**Activity:** The result should be a full, exact repeat of the entries, free of pictures.

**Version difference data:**
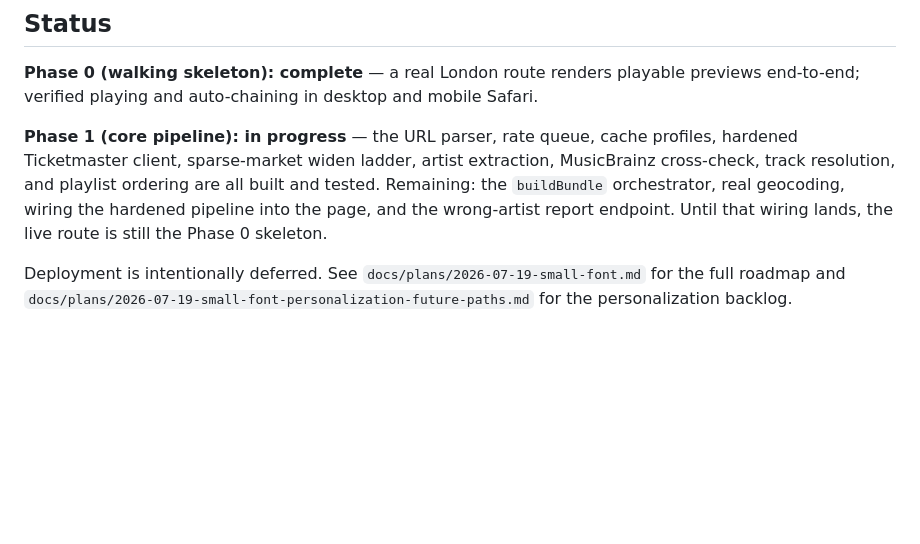
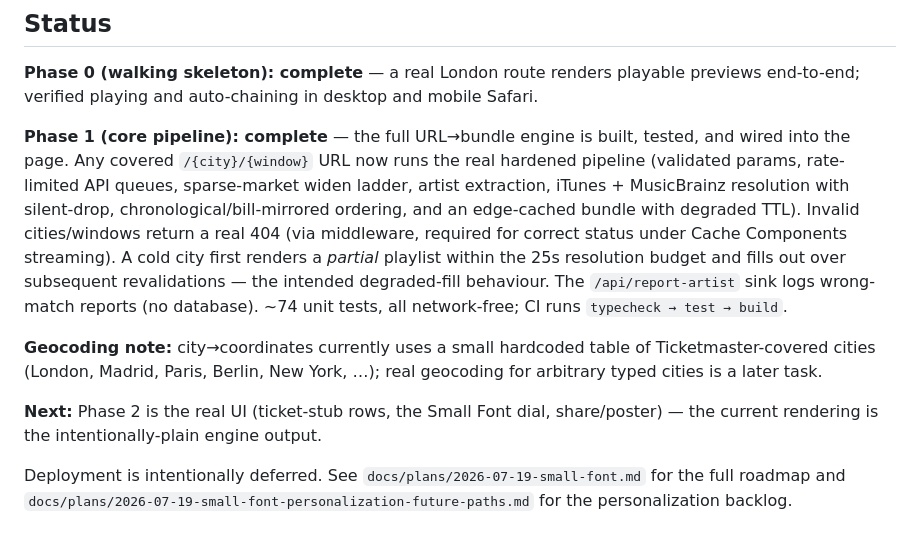
Before and after one commit to Shemahmforash/playcert, a Markdown page: README.md, the part around the change. Drawn GitHub-style; blank space fills up the shorter version.

Commit message:
docs: mark Phase 1 complete in README status
Co-Authored-By: Claude Opus 4.8 (1M context) <noreply@anthropic.com>

```diff
--- a/README.md
+++ b/README.md
@@ -99,6 +99,10 @@ Test-driven throughout: every module has a failing test written before its imple
 
 **Phase 0 (walking skeleton): complete** — a real London route renders playable previews end-to-end; verified playing and auto-chaining in desktop and mobile Safari.
 
-**Phase 1 (core pipeline): in progress** — the URL parser, rate queue, cache profiles, hardened Ticketmaster client, sparse-market widen ladder, artist extraction, MusicBrainz cross-check, track resolution, and playlist ordering are all built and tested. Remaining: the `buildBundle` orchestrator, real geocoding, wiring the hardened pipeline into the page, and the wrong-artist report endpoint. Until that wiring lands, the live route is still the Phase 0 skeleton.
+**Phase 1 (core pipeline): complete** — the full URL→bundle engine is built, tested, and wired into the page. Any covered `/{city}/{window}` URL now runs the real hardened pipeline (validated params, rate-limited API queues, sparse-market widen ladder, artist extraction, iTunes + MusicBrainz resolution with silent-drop, chronological/bill-mirrored ordering, and an edge-cached bundle with degraded TTL). Invalid cities/windows return a real 404 (via middleware, required for correct status under Cache Components streaming). A cold city first renders a *partial* playlist within the 25s resolution budget and fills out over subsequent revalidations — the intended degraded-fill behaviour. The `/api/report-artist` sink logs wrong-match reports (no database). ~74 unit tests, all network-free; CI runs `typecheck → test → build`.
+
+**Geocoding note:** city→coordinates currently uses a small hardcoded table of Ticketmaster-covered cities (London, Madrid, Paris, Berlin, New York, …); real geocoding for arbitrary typed cities is a later task.
+
+**Next:** Phase 2 is the real UI (ticket-stub rows, the Small Font dial, share/poster) — the current rendering is the intentionally-plain engine output.
 
 Deployment is intentionally deferred. See `docs/plans/2026-07-19-small-font.md` for the full roadmap and `docs/plans/2026-07-19-small-font-personalization-future-paths.md` for the personalization backlog.
```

**Solution to this problem:**
Before and after one commit to Shemahmforash/playcert, a Markdown page: README.md, the part around the change. Drawn GitHub-style; blank space fills up the shorter version.

Commit message:
docs: mark Phase 1 complete in README status
Co-Authored-By: Claude Opus 4.8 (1M context) <noreply@anthropic.com>

```diff
--- a/README.md
+++ b/README.md
@@ -99,6 +99,10 @@ Test-driven throughout: every module has a failing test written before its imple
 
 **Phase 0 (walking skeleton): complete** — a real London route renders playable previews end-to-end; verified playing and auto-chaining in desktop and mobile Safari.
 
-**Phase 1 (core pipeline): in progress** — the URL parser, rate queue, cache profiles, hardened Ticketmaster client, sparse-market widen ladder, artist extraction, MusicBrainz cross-check, track resolution, and playlist ordering are all built and tested. Remaining: the `buildBundle` orchestrator, real geocoding, wiring the hardened pipeline into the page, and the wrong-artist report endpoint. Until that wiring lands, the live route is still the Phase 0 skeleton.
+**Phase 1 (core pipeline): complete** — the full URL→bundle engine is built, tested, and wired into the page. Any covered `/{city}/{window}` URL now runs the real hardened pipeline (validated params, rate-limited API queues, sparse-market widen ladder, artist extraction, iTunes + MusicBrainz resolution with silent-drop, chronological/bill-mirrored ordering, and an edge-cached bundle with degraded TTL). Invalid cities/windows return a real 404 (via middleware, required for correct status under Cache Components streaming). A cold city first renders a *partial* playlist within the 25s resolution budget and fills out over subsequent revalidations — the intended degraded-fill behaviour. The `/api/report-artist` sink logs wrong-match reports (no database). ~74 unit tests, all network-free; CI runs `typecheck → test → build`.
+
+**Geocoding note:** city→coordinates currently uses a small hardcoded table of Ticketmaster-covered cities (London, Madrid, Paris, Berlin, New York, …); real geocoding for arbitrary typed cities is a later task.
+
+**Next:** Phase 2 is the real UI (ticket-stub rows, the Small Font dial, share/poster) — the current rendering is the intentionally-plain engine output.
 
 Deployment is intentionally deferred. See `docs/plans/2026-07-19-small-font.md` for the full roadmap and `docs/plans/2026-07-19-small-font-personalization-future-paths.md` for the personalization backlog.
```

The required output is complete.